[Opening EXCERPTED RECORDS section]

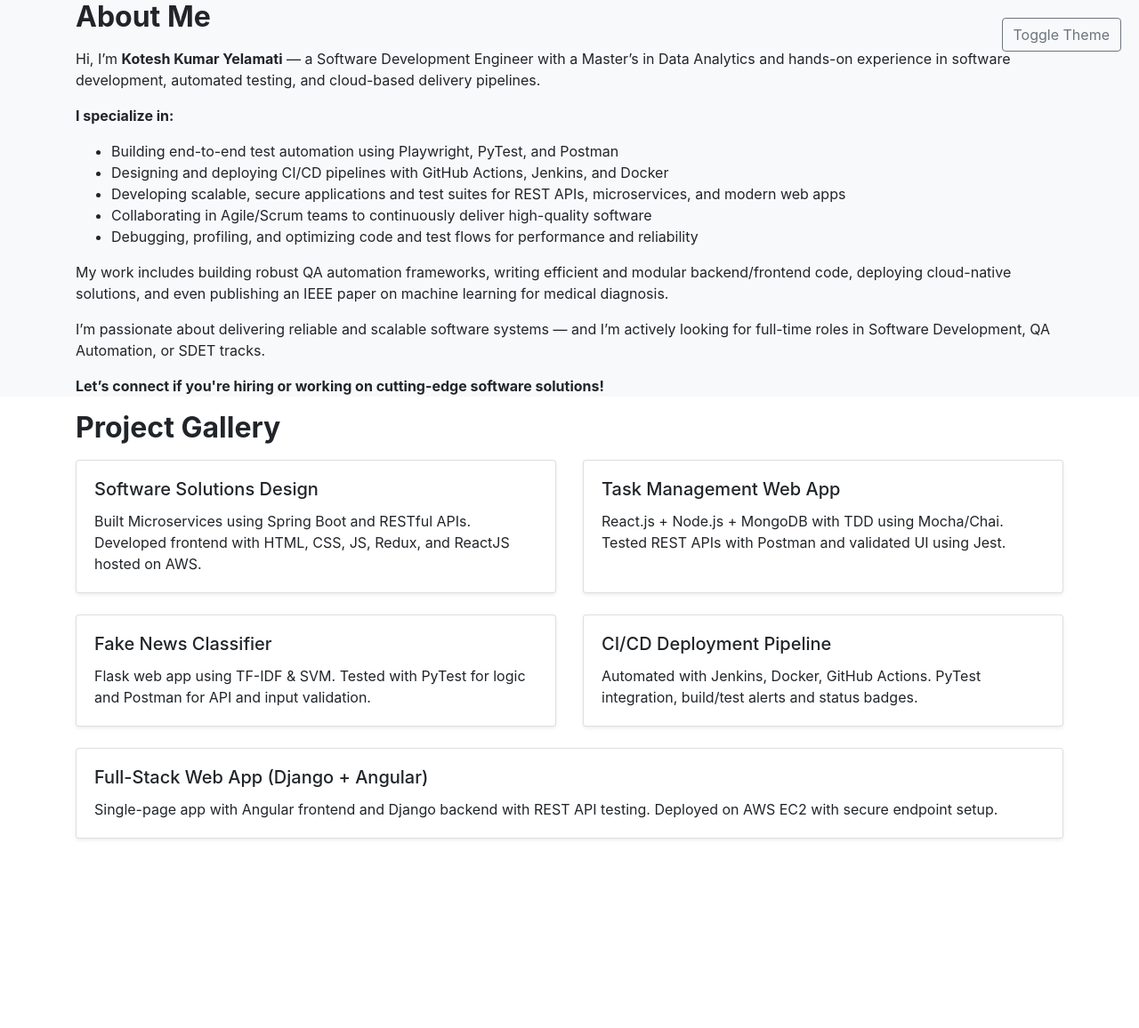
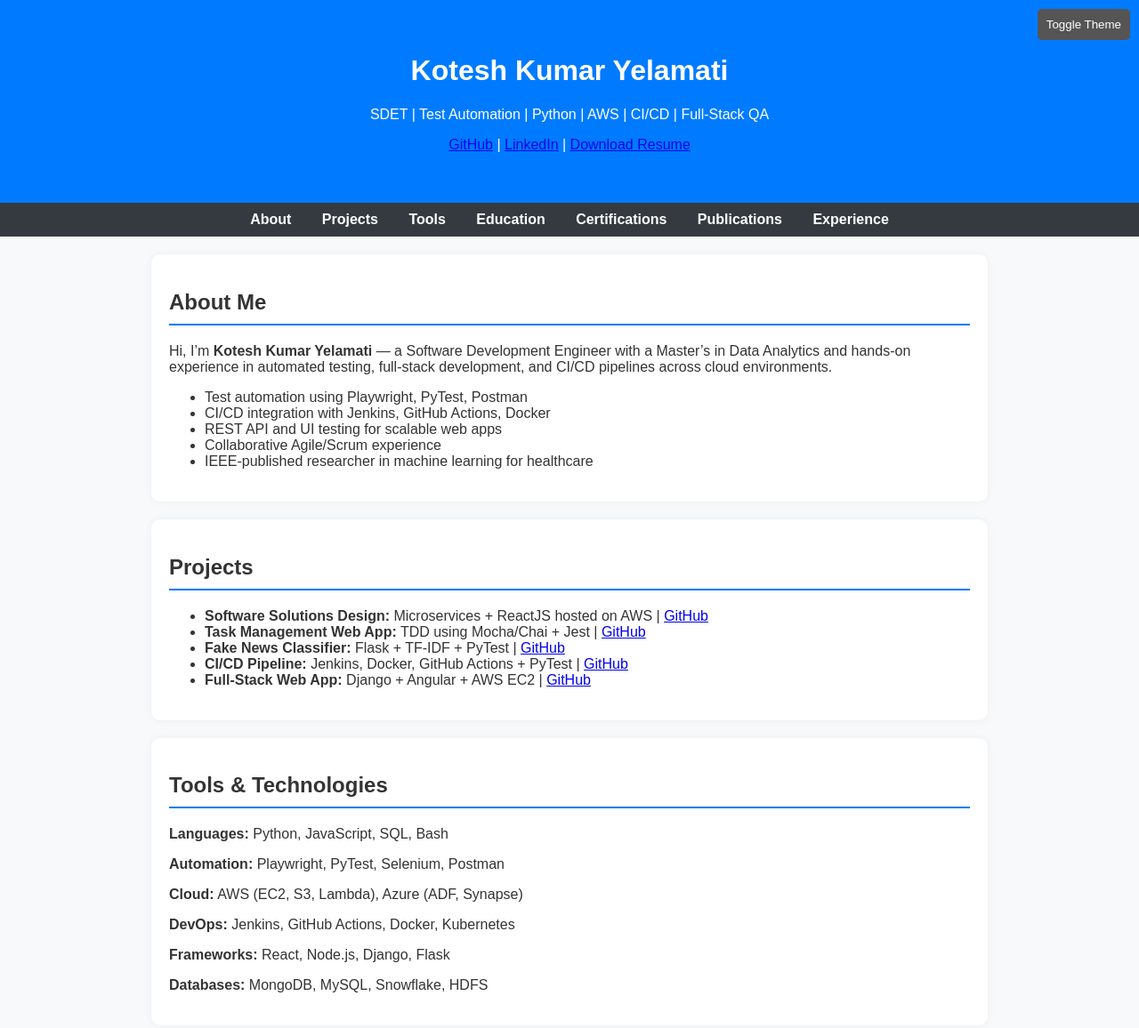
Before and after one commit to koteshyelamati/koteshyelamati.github.io, a plain HTML site: page index.html in a window 1280 px wide. Shown: the top 1156 px of the page at 89% size. Before the commit the page ends 967 px from the top, so only its background shows below. Drawn offline with nearby package versions, Linux system fonts and the light colour scheme.

Commit message:
Add files via upload

```diff
--- a/index.html
+++ b/index.html
@@ -3,23 +3,20 @@
 <html lang="en">
 <head>
   <meta charset="UTF-8" />
-  <meta name="viewport" content="width=device-width, initial-scale=1.0" />
+  <meta name="viewport" content="width=device-width, initial-scale=1.0"/>
   <title>Kotesh Yelamati | Portfolio</title>
-  <link rel="stylesheet" href="https://stackpath.bootstrapcdn.com/bootstrap/4.5.2/css/bootstrap.min.css" />
   <style>
-    html { scroll-behavior: smooth; }
-    .section-title { font-weight: bold; margin-bottom: 1rem; }
-    .badge { margin-right: 5px; }
-    body.dark-theme {
-      background-color: #121212;
-      color: #f1f1f1;
-    }
-    .theme-toggle {
-      position: fixed;
-      top: 20px;
-      right: 20px;
-      z-index: 1000;
-    }
+    body { font-family: Arial, sans-serif; margin: 0; padding: 0; background: #f8f9fa; color: #333; scroll-behavior: smooth; }
+    header, section { padding: 40px 20px; }
+    header { background: #007bff; color: white; text-align: center; }
+    nav { background: #343a40; padding: 10px; text-align: center; }
+    nav a { color: white; margin: 0 15px; text-decoration: none; font-weight: bold; }
+    section h2 { border-bottom: 2px solid #007bff; padding-bottom: 10px; }
+    .block { background: white; margin: 20px auto; padding: 20px; width: 90%; max-width: 900px; border-radius: 10px; box-shadow: 0 0 10px rgba(0,0,0,0.05); }
+    footer { text-align: center; padding: 20px; background: #343a40; color: white; }
+    button.theme-toggle { position: fixed; top: 10px; right: 10px; padding: 10px; background: #555; color: white; border: none; border-radius: 5px; cursor: pointer; }
+    .dark-theme { background-color: #121212; color: #ddd; }
+    .dark-theme .block { background-color: #1e1e1e; color: #ccc; }
   </style>
   <script>
     function toggleTheme() {
@@ -35,73 +32,94 @@
   </script>
 </head>
 <body>
-  <button class="btn btn-outline-secondary theme-toggle" onclick="toggleTheme()">Toggle Theme</button>
 
-  <section class="section bg-light">
-    <div class="container">
-      <h2 class="section-title">About Me</h2>
-      <p>Hi, I’m <strong>Kotesh Kumar Yelamati</strong> — a Software Development Engineer with a Master’s in Data Analytics and hands-on experience in software development, automated testing, and cloud-based delivery pipelines.</p>
-      <p><strong>I specialize in:</strong></p>
-      <ul>
-        <li>Building end-to-end test automation using Playwright, PyTest, and Postman</li>
-        <li>Designing and deploying CI/CD pipelines with GitHub Actions, Jenkins, and Docker</li>
-        <li>Developing scalable, secure applications and test suites for REST APIs, microservices, and modern web apps</li>
-        <li>Collaborating in Agile/Scrum teams to continuously deliver high-quality software</li>
-        <li>Debugging, profiling, and optimizing code and test flows for performance and reliability</li>
-      </ul>
-      <p>My work includes building robust QA automation frameworks, writing efficient and modular backend/frontend code, deploying cloud-native solutions, and even publishing an IEEE paper on machine learning for medical diagnosis.</p>
-      <p>I’m passionate about delivering reliable and scalable software systems — and I’m actively looking for full-time roles in Software Development, QA Automation, or SDET tracks.</p>
-      <p><strong>Let’s connect if you're hiring or working on cutting-edge software solutions!</strong></p>
-    </div>
-  </section>
+<button class="theme-toggle" onclick="toggleTheme()">Toggle Theme</button>
 
-  <section class="section bg-white">
-    <div class="container">
-      <h2 class="section-title">Project Gallery</h2>
-      <div class="row">
-        <div class="col-md-6 mb-4">
-          <div class="card h-100 shadow-sm">
-            <div class="card-body">
-              <h5 class="card-title">Software Solutions Design</h5>
-              <p class="card-text">Built Microservices using Spring Boot and RESTful APIs. Developed frontend with HTML, CSS, JS, Redux, and ReactJS hosted on AWS.</p>
-            </div>
-          </div>
-        </div>
-        <div class="col-md-6 mb-4">
-          <div class="card h-100 shadow-sm">
-            <div class="card-body">
-              <h5 class="card-title">Task Management Web App</h5>
-              <p class="card-text">React.js + Node.js + MongoDB with TDD using Mocha/Chai. Tested REST APIs with Postman and validated UI using Jest.</p>
-            </div>
-          </div>
-        </div>
-        <div class="col-md-6 mb-4">
-          <div class="card h-100 shadow-sm">
-            <div class="card-body">
-              <h5 class="card-title">Fake News Classifier</h5>
-              <p class="card-text">Flask web app using TF-IDF & SVM. Tested with PyTest for logic and Postman for API and input validation.</p>
-            </div>
-          </div>
-        </div>
-        <div class="col-md-6 mb-4">
-          <div class="card h-100 shadow-sm">
-            <div class="card-body">
-              <h5 class="card-title">CI/CD Deployment Pipeline</h5>
-              <p class="card-text">Automated with Jenkins, Docker, GitHub Actions. PyTest integration, build/test alerts and status badges.</p>
-            </div>
-          </div>
-        </div>
-        <div class="col-md-12 mb-4">
-          <div class="card h-100 shadow-sm">
-            <div class="card-body">
-              <h5 class="card-title">Full-Stack Web App (Django + Angular)</h5>
-              <p class="card-text">Single-page app with Angular frontend and Django backend with REST API testing. Deployed on AWS EC2 with secure endpoint setup.</p>
-            </div>
-          </div>
-        </div>
-      </div>
-    </div>
-  </section>
+<header>
+  <h1>Kotesh Kumar Yelamati</h1>
+  <p>SDET | Test Automation | Python | AWS | CI/CD | Full-Stack QA</p>
+  <p>
+    <a href="https://github.com/koteshyelamati" target="_blank">GitHub</a> |
+    <a href="https://www.linkedin.com/in/koteshyelamati/" target="_blank">LinkedIn</a> |
+    <a href="resume.pdf" download>Download Resume</a>
+  </p>
+</header>
+
+<nav>
+  <a href="#about">About</a>
+  <a href="#projects">Projects</a>
+  <a href="#tools">Tools</a>
+  <a href="#education">Education</a>
+  <a href="#certifications">Certifications</a>
+  <a href="#publications">Publications</a>
+  <a href="#experience">Experience</a>
+</nav>
+
+<section id="about" class="block">
+  <h2>About Me</h2>
+  <p>Hi, I’m <strong>Kotesh Kumar Yelamati</strong> — a Software Development Engineer with a Master’s in Data Analytics and hands-on experience in automated testing, full-stack development, and CI/CD pipelines across cloud environments.</p>
+  <ul>
+    <li>Test automation using Playwright, PyTest, Postman</li>
+    <li>CI/CD integration with Jenkins, GitHub Actions, Docker</li>
+    <li>REST API and UI testing for scalable web apps</li>
+    <li>Collaborative Agile/Scrum experience</li>
+    <li>IEEE-published researcher in machine learning for healthcare</li>
+  </ul>
+</section>
+
+<section id="projects" class="block">
+  <h2>Projects</h2>
+  <ul>
+    <li><strong>Software Solutions Design:</strong> Microservices + ReactJS hosted on AWS | <a href="https://github.com/koteshyelamati/Software-Solutions-Design" target="_blank">GitHub</a></li>
+    <li><strong>Task Management Web App:</strong> TDD using Mocha/Chai + Jest | <a href="https://github.com/koteshyelamati/Task-Manager-QA-MERN" target="_blank">GitHub</a></li>
+    <li><strong>Fake News Classifier:</strong> Flask + TF-IDF + PyTest | <a href="https://github.com/koteshyelamati/Fake-News-Classifier" target="_blank">GitHub</a></li>
+    <li><strong>CI/CD Pipeline:</strong> Jenkins, Docker, GitHub Actions + PyTest | <a href="https://github.com/koteshyelamati/CI-CD-Test-Automation" target="_blank">GitHub</a></li>
+    <li><strong>Full-Stack Web App:</strong> Django + Angular + AWS EC2 | <a href="https://github.com/koteshyelamati/Django-Angular-QA" target="_blank">GitHub</a></li>
+  </ul>
+</section>
+
+<section id="tools" class="block">
+  <h2>Tools & Technologies</h2>
+  <p><strong>Languages:</strong> Python, JavaScript, SQL, Bash</p>
+  <p><strong>Automation:</strong> Playwright, PyTest, Selenium, Postman</p>
+  <p><strong>Cloud:</strong> AWS (EC2, S3, Lambda), Azure (ADF, Synapse)</p>
+  <p><strong>DevOps:</strong> Jenkins, GitHub Actions, Docker, Kubernetes</p>
+  <p><strong>Frameworks:</strong> React, Node.js, Django, Flask</p>
+  <p><strong>Databases:</strong> MongoDB, MySQL, Snowflake, HDFS</p>
+</section>
+
+<section id="education" class="block">
+  <h2>Education</h2>
+  <p><strong>Master’s in Data Analytics</strong> – Indiana Wesleyan University, USA (2023–2025)</p>
+  <p><strong>Bachelor’s in Electronics & Communication Engineering</strong> – SSE (GPA: 7.4/10)</p>
+</section>
+
+<section id="certifications" class="block">
+  <h2>Certifications</h2>
+  <ul>
+    <li>IBM Data Science Professional Certificate</li>
+    <li>AWS Certified Cloud Practitioner</li>
+    <li>Microsoft Azure Fundamentals (AZ-900)</li>
+  </ul>
+</section>
+
+<section id="publications" class="block">
+  <h2>Publications</h2>
+  <p><strong>IEEE Paper:</strong> "Lung Cancer Identification System to Improve Accuracy Using Novel KNN vs Logistic Regression"</p>
+  <p>Published in IEEE Xplore, 2021 | DOI: <a href="https://ieeexplore.ieee.org/document/9442075" target="_blank">10.1109/ICSCAN53069.2021.9442075</a></p>
+</section>
+
+<section id="experience" class="block">
+  <h2>Experience Timeline</h2>
+  <ul>
+    <li><strong>Sree Tech Solutions – Python Developer Intern</strong> (2023)</li>
+    <li><strong>Tata Power DDL – SCADA Engineer</strong> (2020–2021)</li>
+  </ul>
+</section>
+
+<footer>
+  &copy; 2025 Kotesh Yelamati. All rights reserved.
+</footer>
 
 </body>
 </html>
```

[Closing EXCERPTED RECORDS section]

_TASK:_ Look above for lines with the word "Django" and copy them all.

_EXERCISE RESPONSE:_
-              <h5 class="card-title">Full-Stack Web App (Django + Angular)</h5>
-              <p class="card-text">Single-page app with Angular frontend and Django backend with REST API testing. Deployed on AWS EC2 with secure endpoint setup.</p>
+    <li><strong>Full-Stack Web App:</strong> Django + Angular + AWS EC2 | <a href="https://github.com/koteshyelamati/Django-Angular-QA" target="_blank">GitHub</a></li>
+  <p><strong>Frameworks:</strong> React, Node.js, Django, Flask</p>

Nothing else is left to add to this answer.